The Government have insisted in evidence to this inquiry that the responsibility for personal Internet security ultimately rests with the individual. This is no longer realistic, and compounds the perception that the Internet is a lawless "wild west." It is clear to us that many organisations with a stake in the Internet could do more to promote personal Internet security: the manufacturers of hardware and software; retailers; Internet Service Providers; businesses, such as banks, that operate online; the police and the criminal justice system.
We believe as a general principle that well-targeted incentives are more likely to yield results in such a dynamic industry than formal regulation. However, if incentives are to be effective, they may in some cases need to be backed up by the possibility of direct regulation. Also, there are some areas, such as policing, where direct Government action is needed. So Government leadership across the board is required. The Committee's recommendations urge the Government, through a flexible mix of incentives, regulation, and direct investment, to galvanise the key stakeholders.
External resources Edit
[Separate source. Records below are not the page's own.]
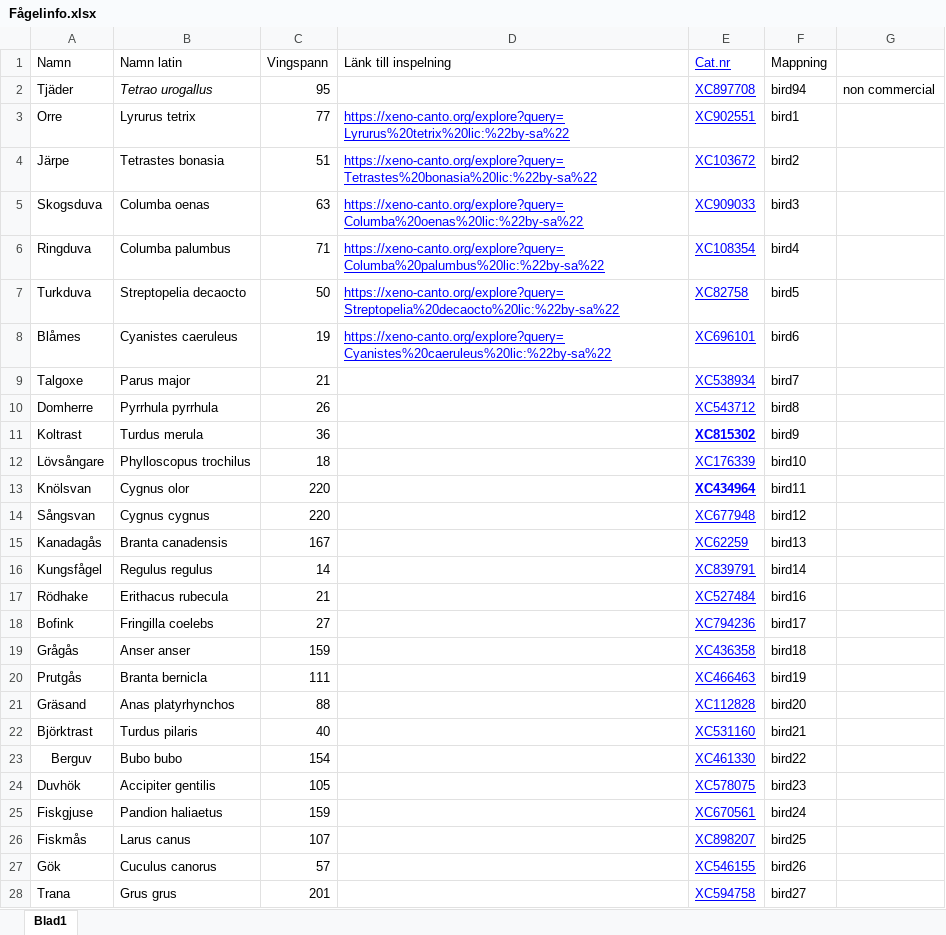
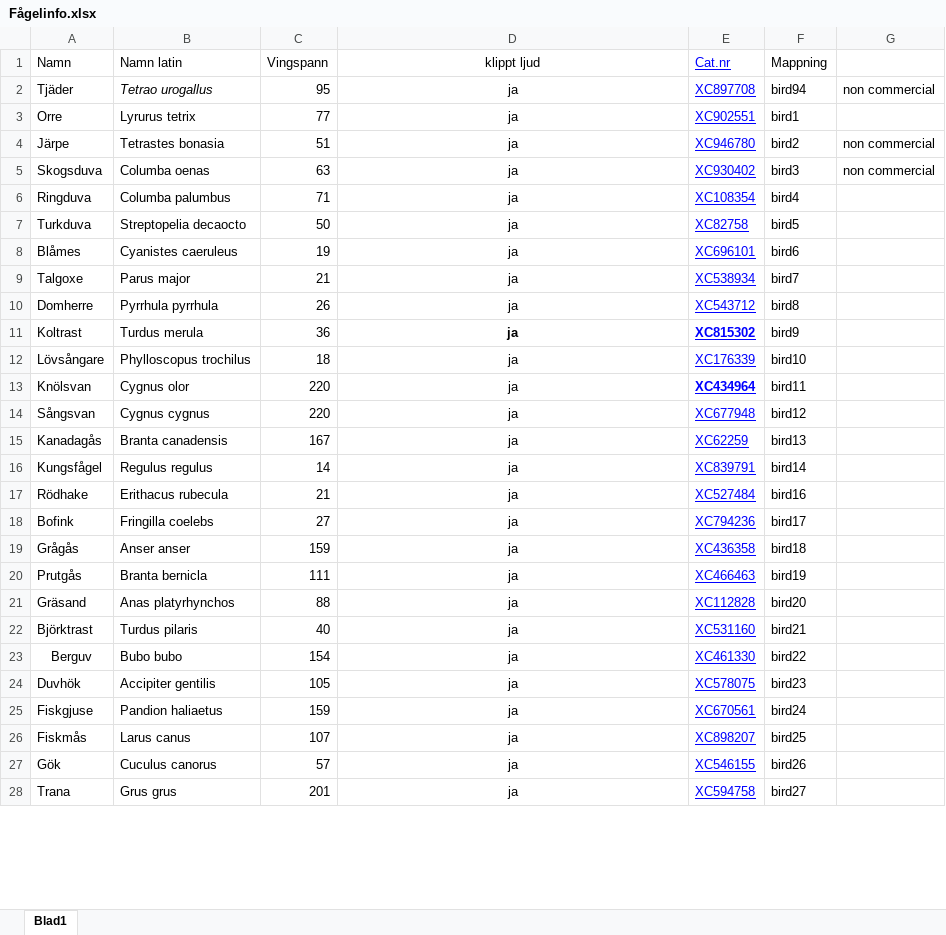
Before and after one commit to Hermangerdin/bird_game, an Excel workbook: Fågelinfo.xlsx, sheet Blad1, drawn as a sheet; only a part is shown; values as stored, in another font and other column widths than the file's, no borders; charts and pictures not drawn; the diff covers the shown part only; the diff names each change by its address in the sheet, - before the commit and + after, or states it on an @@ line.

```diff
--- a/Fågelinfo.xlsx (sheet Blad1)
+++ b/Fågelinfo.xlsx (sheet Blad1)
-D1: Länk till inspelning
+D1: klippt ljud
-D1 alignment: left
+D1 alignment: center
-D2 (klippt ljud): (empty)
+D2 (klippt ljud): ja
-D3 (klippt ljud): https://xeno-canto.org/explore?query=Lyrurus%20tetrix%20lic:%22by-sa%22
+D3 (klippt ljud): ja
@@ D3:D8 underline: on → off, text colour: #0000FF → black, alignment: left → center @@
-D4 (klippt ljud): https://xeno-canto.org/explore?query=Tetrastes%20bonasia%20lic:%22by-sa%22
+D4 (klippt ljud): ja
-E4 (Cat.nr): XC103672
+E4 (Cat.nr): XC946780
-G4:G5: (empty)
+G4:G5: non commercial
-D5 (klippt ljud): https://xeno-canto.org/explore?query=Columba%20oenas%20lic:%22by-sa%22
+D5 (klippt ljud): ja
-E5 (Cat.nr): XC909033
+E5 (Cat.nr): XC930402
-D6 (klippt ljud): https://xeno-canto.org/explore?query=Columba%20palumbus%20lic:%22by-sa%22
+D6 (klippt ljud): ja
-D7 (klippt ljud): https://xeno-canto.org/explore?query=Streptopelia%20decaocto%20lic:%22by-sa%22
+D7 (klippt ljud): ja
-D8 (klippt ljud): https://xeno-canto.org/explore?query=Cyanistes%20caeruleus%20lic:%22by-sa%22
+D8 (klippt ljud): ja
-D9:D28 (klippt ljud): (empty)
+D9:D28 (klippt ljud): ja
```
Also changed, not shown: 79 edited cells and cell formats elsewhere in this sheet, 13 other files.
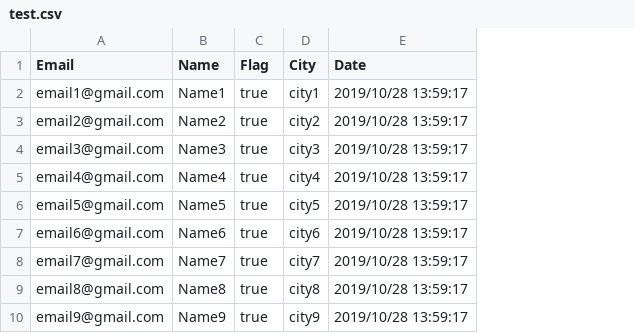
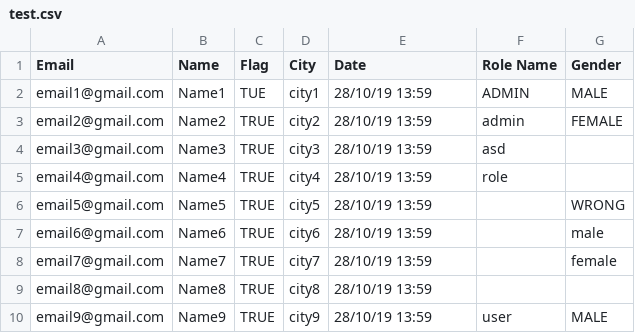
Before and after one commit to Six-Sprints/mongo-core, a CSV file: src/main/resources/test.csv, drawn as a sheet; the diff names each change by its address in the sheet, - before the commit and + after, or states it on an @@ line.

```diff
--- a/src/main/resources/test.csv
+++ b/src/main/resources/test.csv
+column F (Role Name), rows 2-10: ADMIN | admin | asd | role |  |  |  |  | user
+column G (Gender), rows 2-10: MALE | FEMALE |  |  | WRONG | male | female |  | MALE
-C2 (Flag): true
+C2 (Flag): TUE
-E2:E10 (Date): 2019/10/28 13:59:17
+E2:E10 (Date): 28/10/19 13:59
-C3:C10 (Flag): true
+C3:C10 (Flag): TRUE
```
Also changed, not shown: 20 other files.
- House of Lords, Science & Technology Committee, Personal Internet Security, Vol. 2: Evidence (Aug. 10, 2007) (full-text).